- Roll: Divide the dough into 4 pieces.
- Roll each piece, while room temperature, between two sheets of plastic wrap until thin – about 1/16”.
- Stack the plastic wrapped sheets on a sheet pan and refrigerate until firm – about an hour or overnight if well wrapped. Watch the edges – if you refrigerate overnight, any exposed bits of dough will dry out. Dough can be frozen up to 2 months at this point, if you wish.
- Preheat the oven to 350°F and line 3-4 sheet pans with parchment or silpat mats.
- Cutting: Take one sheet of dough out of the fridge (keep remaining dough in the fridge), remove the top sheet of plastic and cut out circles with a 2” round cutter.
- Filling: Place the dough circles on a very lightly floured work surface and pipe or spoon a bit of filling down the center of each circle – about 1 teaspoon of filling.
- Fold up the side of the dough circle and pinch tightly to seal. Place on prepared sheet pans, spacing about ½” apart.
- Bake: Bake, rotating the pans top to bottom and front to back halfway through baking, for about 15-18 minutes total, until lightly golden brown.
- Let cool completely, then dust with powdered sugar.
- Kolacky are best served the day they are made but will keep, tightly wrapped for a day or two.
Cream Cheese Filling:
8oz cream cheese, room temperature (1 package)
½ cup sugar
1 large egg yolk
1 teaspoon vanilla
pinch of kosher salt

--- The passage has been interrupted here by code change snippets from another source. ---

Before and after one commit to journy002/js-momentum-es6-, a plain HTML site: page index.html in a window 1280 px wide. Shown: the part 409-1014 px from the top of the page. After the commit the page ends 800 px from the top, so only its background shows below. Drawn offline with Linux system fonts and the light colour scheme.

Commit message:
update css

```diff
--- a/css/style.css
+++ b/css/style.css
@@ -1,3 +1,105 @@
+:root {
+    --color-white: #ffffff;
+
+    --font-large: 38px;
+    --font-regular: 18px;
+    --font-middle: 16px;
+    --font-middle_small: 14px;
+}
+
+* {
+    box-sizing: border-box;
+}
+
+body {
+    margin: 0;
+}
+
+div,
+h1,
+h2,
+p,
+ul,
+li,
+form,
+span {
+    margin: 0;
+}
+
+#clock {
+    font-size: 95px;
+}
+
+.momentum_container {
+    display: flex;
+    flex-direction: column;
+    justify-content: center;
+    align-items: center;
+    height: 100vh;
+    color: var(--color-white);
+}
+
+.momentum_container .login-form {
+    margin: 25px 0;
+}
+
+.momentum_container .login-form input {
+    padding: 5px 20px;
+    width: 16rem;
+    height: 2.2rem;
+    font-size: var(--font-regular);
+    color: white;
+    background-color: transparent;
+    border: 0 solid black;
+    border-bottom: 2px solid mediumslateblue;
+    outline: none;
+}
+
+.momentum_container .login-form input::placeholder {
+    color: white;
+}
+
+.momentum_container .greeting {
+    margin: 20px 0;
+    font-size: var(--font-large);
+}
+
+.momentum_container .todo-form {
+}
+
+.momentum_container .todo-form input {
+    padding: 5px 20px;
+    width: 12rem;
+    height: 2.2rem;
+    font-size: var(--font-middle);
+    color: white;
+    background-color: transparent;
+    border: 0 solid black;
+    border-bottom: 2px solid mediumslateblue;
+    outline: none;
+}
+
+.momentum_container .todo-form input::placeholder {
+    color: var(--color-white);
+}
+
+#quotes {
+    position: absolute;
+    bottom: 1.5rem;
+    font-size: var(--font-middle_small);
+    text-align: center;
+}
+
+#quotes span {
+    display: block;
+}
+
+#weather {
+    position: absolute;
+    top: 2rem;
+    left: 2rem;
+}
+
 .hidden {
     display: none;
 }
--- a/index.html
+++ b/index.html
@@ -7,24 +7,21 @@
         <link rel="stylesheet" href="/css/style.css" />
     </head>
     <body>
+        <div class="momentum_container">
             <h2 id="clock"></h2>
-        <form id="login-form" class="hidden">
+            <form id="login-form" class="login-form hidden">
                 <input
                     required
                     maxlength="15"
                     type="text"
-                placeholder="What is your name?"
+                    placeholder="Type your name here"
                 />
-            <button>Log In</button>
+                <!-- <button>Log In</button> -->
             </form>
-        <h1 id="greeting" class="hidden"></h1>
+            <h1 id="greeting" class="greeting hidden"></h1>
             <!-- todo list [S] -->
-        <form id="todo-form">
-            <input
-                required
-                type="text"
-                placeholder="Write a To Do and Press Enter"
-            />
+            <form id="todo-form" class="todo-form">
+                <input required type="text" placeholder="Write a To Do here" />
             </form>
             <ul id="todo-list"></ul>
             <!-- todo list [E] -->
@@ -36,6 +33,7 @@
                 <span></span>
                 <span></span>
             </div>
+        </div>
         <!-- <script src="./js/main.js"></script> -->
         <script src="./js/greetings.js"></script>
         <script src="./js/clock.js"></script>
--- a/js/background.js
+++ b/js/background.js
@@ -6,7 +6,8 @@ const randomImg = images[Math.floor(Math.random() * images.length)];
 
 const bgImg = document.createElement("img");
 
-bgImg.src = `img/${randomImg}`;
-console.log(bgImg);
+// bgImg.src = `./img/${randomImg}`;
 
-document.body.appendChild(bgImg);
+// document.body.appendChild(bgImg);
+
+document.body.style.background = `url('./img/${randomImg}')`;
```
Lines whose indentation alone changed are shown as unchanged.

In the bowl of a standing mixer, cream together all the ingredients until well combined. Refrigerate until needed.